If there's ever been a time with such a politically and socially polarized mood among Americans, it wasn't in my lifetime, and I wouldn't want to go back there. It's gotten to the point where people are "de-Friending" their closest relatives, friends, and co-workers on social media, and friendly clubs and book groups are setting ground rules about what things can't be talked about on their online forums.

It's an urgent question in the workplace, too. What if people have a fundamental disagreement with you on something you really care about? Do you walk on eggshells, afraid the hot issue will be brought up and you'll be forced to start a fight with that person? Or do you pick away at them, determined to convince them you're right?

It makes for more tension in an already tense world, and more negativity at work, where people need to collaborate and get along to do their best.

Let me suggest a completely different approach: stop, remember that we're all human, and open your ears instead of your mouth. You do not need to get people to agree with you about politics, social issues, or cultural beliefs. You don't need to agree with them. All you do need to do is see one another as valued colleagues. As a leader, you do need to help all your colleagues and associates feel they have, if not your agreement, your respect.

It's so important to listen that it can literally poison the environment if people don't. Not to stretch that "poison" idea, but the Harvard School of Public Health put out an article giving listening guidelines for people working in environmental health and safety. It stands to reason that if respectful listening is important in an office setting, it's completely, frighteningly important in a field where failing to communicate can hurt someone (or worse).

If effective listening could keep the wrong weed killer from getting into the air somewhere, that's a fantastic outcome. In your own work life, it could help keep misunderstandings or prejudices from poisoning the atmosphere where you work, and that's important, too.

So, instead of rejecting someone out of hand because they may not agree with you on important issues, try these ideas. They work for social media, where arguments can turn bitter and ridiculous, but also in the workplace.

1. Don't decide how you feel about that person before you have listened.

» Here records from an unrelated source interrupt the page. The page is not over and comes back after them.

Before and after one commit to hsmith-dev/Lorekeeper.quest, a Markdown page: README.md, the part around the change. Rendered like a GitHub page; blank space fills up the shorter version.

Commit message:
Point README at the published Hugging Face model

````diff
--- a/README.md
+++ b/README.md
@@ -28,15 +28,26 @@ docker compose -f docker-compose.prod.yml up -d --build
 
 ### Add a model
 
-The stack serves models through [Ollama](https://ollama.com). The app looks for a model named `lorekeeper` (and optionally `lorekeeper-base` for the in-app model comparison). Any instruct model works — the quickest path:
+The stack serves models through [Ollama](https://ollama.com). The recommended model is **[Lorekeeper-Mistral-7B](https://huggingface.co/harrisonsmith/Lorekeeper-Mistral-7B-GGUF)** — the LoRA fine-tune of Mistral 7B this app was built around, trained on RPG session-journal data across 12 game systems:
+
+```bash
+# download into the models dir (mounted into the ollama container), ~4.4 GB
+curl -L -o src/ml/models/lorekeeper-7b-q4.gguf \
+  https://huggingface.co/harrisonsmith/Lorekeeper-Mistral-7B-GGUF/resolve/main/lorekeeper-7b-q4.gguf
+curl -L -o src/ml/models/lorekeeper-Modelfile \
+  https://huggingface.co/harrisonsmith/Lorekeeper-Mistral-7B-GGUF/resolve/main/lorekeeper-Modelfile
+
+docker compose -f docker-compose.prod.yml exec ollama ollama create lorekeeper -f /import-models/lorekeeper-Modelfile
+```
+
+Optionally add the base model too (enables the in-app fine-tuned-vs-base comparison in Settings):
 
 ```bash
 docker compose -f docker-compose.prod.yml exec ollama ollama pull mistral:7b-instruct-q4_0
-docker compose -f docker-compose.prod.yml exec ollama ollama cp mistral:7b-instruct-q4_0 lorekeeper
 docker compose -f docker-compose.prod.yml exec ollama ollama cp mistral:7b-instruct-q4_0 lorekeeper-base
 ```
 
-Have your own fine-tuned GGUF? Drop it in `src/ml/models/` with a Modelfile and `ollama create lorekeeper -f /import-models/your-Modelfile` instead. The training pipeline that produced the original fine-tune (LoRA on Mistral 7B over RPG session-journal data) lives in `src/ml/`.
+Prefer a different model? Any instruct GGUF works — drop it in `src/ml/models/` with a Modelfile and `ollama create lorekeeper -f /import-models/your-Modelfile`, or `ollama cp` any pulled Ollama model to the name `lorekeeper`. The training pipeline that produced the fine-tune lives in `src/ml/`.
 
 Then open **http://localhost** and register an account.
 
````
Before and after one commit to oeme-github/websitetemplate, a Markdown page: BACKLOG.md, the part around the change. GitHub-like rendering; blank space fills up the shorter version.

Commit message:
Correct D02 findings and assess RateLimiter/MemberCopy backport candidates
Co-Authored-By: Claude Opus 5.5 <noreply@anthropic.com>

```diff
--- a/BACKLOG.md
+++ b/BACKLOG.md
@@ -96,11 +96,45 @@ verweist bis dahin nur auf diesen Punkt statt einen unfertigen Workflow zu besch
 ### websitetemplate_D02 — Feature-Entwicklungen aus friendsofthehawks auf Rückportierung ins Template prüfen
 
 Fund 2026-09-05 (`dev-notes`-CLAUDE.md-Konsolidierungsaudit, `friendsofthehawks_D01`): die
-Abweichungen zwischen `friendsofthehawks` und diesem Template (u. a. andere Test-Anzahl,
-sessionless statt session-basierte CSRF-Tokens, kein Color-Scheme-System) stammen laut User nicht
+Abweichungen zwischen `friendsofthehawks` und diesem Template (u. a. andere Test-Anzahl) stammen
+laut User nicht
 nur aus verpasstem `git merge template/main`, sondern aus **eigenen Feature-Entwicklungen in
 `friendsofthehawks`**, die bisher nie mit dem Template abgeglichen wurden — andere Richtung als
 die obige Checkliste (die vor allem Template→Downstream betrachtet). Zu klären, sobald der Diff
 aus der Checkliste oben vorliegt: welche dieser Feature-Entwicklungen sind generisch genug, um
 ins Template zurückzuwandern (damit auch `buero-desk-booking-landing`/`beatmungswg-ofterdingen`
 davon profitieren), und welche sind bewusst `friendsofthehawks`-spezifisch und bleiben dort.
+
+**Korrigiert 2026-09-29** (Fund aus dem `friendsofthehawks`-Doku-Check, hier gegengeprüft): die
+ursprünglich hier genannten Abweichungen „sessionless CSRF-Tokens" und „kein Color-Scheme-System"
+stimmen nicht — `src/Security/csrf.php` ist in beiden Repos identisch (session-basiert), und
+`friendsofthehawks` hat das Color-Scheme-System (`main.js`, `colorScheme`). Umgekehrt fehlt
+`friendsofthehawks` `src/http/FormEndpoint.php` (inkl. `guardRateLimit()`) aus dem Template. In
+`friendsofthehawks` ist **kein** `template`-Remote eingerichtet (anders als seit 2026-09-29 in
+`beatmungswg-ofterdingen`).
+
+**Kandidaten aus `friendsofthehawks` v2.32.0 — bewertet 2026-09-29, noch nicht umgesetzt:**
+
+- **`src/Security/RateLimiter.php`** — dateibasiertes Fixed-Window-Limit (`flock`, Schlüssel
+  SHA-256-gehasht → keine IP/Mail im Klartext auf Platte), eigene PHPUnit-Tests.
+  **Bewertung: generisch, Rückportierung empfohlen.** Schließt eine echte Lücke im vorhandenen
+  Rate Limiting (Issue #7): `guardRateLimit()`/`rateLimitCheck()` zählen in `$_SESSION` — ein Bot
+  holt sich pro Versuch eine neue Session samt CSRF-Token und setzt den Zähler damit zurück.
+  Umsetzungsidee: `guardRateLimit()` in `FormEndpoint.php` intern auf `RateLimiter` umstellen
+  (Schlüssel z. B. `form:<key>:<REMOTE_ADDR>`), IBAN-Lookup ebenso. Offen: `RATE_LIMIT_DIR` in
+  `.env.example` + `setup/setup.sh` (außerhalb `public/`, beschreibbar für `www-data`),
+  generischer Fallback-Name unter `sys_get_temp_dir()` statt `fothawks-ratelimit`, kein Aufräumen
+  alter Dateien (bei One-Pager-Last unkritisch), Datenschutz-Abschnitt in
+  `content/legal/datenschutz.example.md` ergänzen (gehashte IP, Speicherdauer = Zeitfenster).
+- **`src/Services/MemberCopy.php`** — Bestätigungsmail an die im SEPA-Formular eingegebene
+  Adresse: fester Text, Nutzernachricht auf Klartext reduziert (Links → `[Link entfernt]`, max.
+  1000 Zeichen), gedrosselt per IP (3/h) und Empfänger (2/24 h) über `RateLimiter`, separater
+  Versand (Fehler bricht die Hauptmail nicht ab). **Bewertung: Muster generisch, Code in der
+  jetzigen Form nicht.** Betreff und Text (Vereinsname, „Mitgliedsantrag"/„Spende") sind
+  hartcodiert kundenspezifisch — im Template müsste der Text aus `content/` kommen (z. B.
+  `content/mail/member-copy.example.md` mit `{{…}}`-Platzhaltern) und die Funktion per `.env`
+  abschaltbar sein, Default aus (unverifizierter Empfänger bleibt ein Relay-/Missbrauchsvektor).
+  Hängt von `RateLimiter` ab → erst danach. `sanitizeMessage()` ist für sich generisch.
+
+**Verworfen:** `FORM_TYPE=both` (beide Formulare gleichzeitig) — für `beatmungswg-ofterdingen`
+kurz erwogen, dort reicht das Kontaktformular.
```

Don't pigeonhole people. See their humanity first, last, and always. If you find yourself deciding about someone and closing your mind before you make an effort to know them, that's the very definition of "prejudice."

2. Don't zone out, drafting your response to what someone's saying before they're even done talking.

This one takes practice. You probably want to convince the other person they're wrong, solve the problem they're complaining about, or show them how smart you are. Instead of that, keep your ears open and hear what they say, in its entirety.

3. See the whole picture.

Did you know that only seven percent of what someone is trying to tell you is in the words they say? (That's according to pioneering body language researcher Albert Mehrabian.) The rest is in body language-- expression, emotional pitch, tone of voice, waving arms.  Be there for all of it.

In other words, stop, look, and listen. Stop multitasking on your devices when the person is talking. Look at the whole person, embracing their humanity, the culture they come from--which may not speak or react in the same way as you, so you have to be ready to learn and adjust--and really listen to all of what they are expressing.

It's amazingly rare that people are purely evil. It's amazingly common that they have life circumstances, experiences, education levels, cultural backgrounds, and, yes, opinions that are just different from yours.

Do you want to be a leader? Then take the lead in honoring each and every person you work with. Take the lead in really hearing what they have to say, and respecting it. There's no doubt that others are watching and learning from you, so, as they say: Be the change you want to see.

Published on: Sep 11, 2019
The opinions expressed here by Inc.com columnists are their own, not those of Inc.com.